But the speed of the consensus on the assignment of Tammam Salam to form the next government unearthed the fact that there had been contacts behind the scenes that sought to create a new political climate to facilitate Lebanon’s adjustment to a "lengthy" Syrian crisis without dealing with an internal outbreak of conflict.
With the emergence of such a climate under the new government, holding the due legislative elections may become possible albeit with some delay. However, the problems and difficulties that the Mikati government suffered from will remain, especially those of the financial and economic situation and the acute polarisation of the Syrian crisis, its consequences and the envisioned aftermath of the Syrian regime.
In the second half of January 2011, a political turning point took place when all the opposition ministers (who belonged to the 8 March Alliance) resigned from cabinet. Consequently, the government of Saad Hariri resigned, or rather was ousted, while Hariri was visiting U.S. President Barack Obama at the White House. In the consultations that followed for the assignment of a new head of government, it became clear that the parliamentary majority shifted with the withdrawal of Walid Jumblatt’s bloc from the 14 March Movement and Jumblatt's consent to assign Mikati, who was not affiliated with the movement but was considered part of it because he had won his parliamentary seat through an election deal.

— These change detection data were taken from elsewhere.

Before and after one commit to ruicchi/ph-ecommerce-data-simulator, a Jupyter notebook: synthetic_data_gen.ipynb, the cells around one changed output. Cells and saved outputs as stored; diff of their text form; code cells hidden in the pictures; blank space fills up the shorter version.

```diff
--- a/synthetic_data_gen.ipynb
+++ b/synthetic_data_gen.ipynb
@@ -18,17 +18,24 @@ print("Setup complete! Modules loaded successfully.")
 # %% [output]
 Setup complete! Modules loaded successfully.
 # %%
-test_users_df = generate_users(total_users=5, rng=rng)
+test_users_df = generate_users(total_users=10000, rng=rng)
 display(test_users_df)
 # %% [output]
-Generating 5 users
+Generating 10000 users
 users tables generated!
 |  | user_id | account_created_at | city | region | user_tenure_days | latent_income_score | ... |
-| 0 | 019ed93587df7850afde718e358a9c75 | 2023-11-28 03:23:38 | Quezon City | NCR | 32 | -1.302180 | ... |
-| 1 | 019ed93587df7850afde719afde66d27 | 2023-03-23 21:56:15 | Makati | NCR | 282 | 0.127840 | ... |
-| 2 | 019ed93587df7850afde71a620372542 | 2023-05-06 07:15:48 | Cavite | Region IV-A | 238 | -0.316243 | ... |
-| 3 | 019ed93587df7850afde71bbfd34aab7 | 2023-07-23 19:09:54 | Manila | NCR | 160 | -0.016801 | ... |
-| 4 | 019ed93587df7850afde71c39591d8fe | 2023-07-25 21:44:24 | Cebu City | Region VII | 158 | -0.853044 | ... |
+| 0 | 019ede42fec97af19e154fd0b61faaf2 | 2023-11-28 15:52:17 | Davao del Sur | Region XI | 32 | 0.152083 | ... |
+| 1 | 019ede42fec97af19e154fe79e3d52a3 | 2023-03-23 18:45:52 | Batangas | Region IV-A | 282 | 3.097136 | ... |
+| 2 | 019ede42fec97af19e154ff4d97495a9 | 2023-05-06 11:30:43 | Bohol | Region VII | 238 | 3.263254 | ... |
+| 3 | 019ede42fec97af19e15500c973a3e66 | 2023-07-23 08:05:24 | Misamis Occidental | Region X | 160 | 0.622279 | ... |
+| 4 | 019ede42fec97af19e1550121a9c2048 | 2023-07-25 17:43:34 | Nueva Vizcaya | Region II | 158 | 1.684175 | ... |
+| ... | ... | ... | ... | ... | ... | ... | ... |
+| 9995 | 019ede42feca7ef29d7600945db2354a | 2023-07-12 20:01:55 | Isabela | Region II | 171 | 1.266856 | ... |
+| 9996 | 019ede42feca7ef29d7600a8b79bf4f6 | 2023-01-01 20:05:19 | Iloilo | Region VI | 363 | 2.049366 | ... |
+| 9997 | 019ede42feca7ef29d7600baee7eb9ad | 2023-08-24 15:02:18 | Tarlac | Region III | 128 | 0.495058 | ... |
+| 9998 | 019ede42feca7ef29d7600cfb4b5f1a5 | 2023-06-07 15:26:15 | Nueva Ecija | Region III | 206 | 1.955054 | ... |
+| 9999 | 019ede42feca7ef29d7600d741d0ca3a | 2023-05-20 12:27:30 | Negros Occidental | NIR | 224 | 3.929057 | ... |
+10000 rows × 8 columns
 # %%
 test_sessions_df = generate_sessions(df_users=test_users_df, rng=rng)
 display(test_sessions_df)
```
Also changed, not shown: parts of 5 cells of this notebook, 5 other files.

That constituted an end to an internal crisis that began mid-2010 when it was clear that the Special Tribunal for Lebanon was getting ready to indict four members of Hezbollah for alleged involvement in the assassination of former Prime Minister Rafic Hariri on 24 February 2005 and the deaths of 21 others. Secretary General of Hezbollah, Hassan Nasrallah, led a political campaign to drop the charges or sever all ties with the tribunal, which he accused of being "politicised" and seeking to undermine Hezbollah to serve the interests of Israel and the United States. The Syrian regime supported Nasrallah’s demands and pressured Saad Hariri to ignore the international tribunal and its accusations. A few months earlier, Hariri had fufilled Saudi Arabia’s request to mend fences with al-Assad. He dropped the accusations that the Syrian regime was behind the assassination of his father. But the reconciliation did not completely clear the name of Damascus, which, in theory, was acquitted as the perpetrator of the assassination. However, Syria later demonstrated its full solidarity with Hezbollah, which since the exit of Syrian troops from Lebanon (late April 2005) had become Damascus’s key ally, proxy and point of intersection in its alliance with Iran.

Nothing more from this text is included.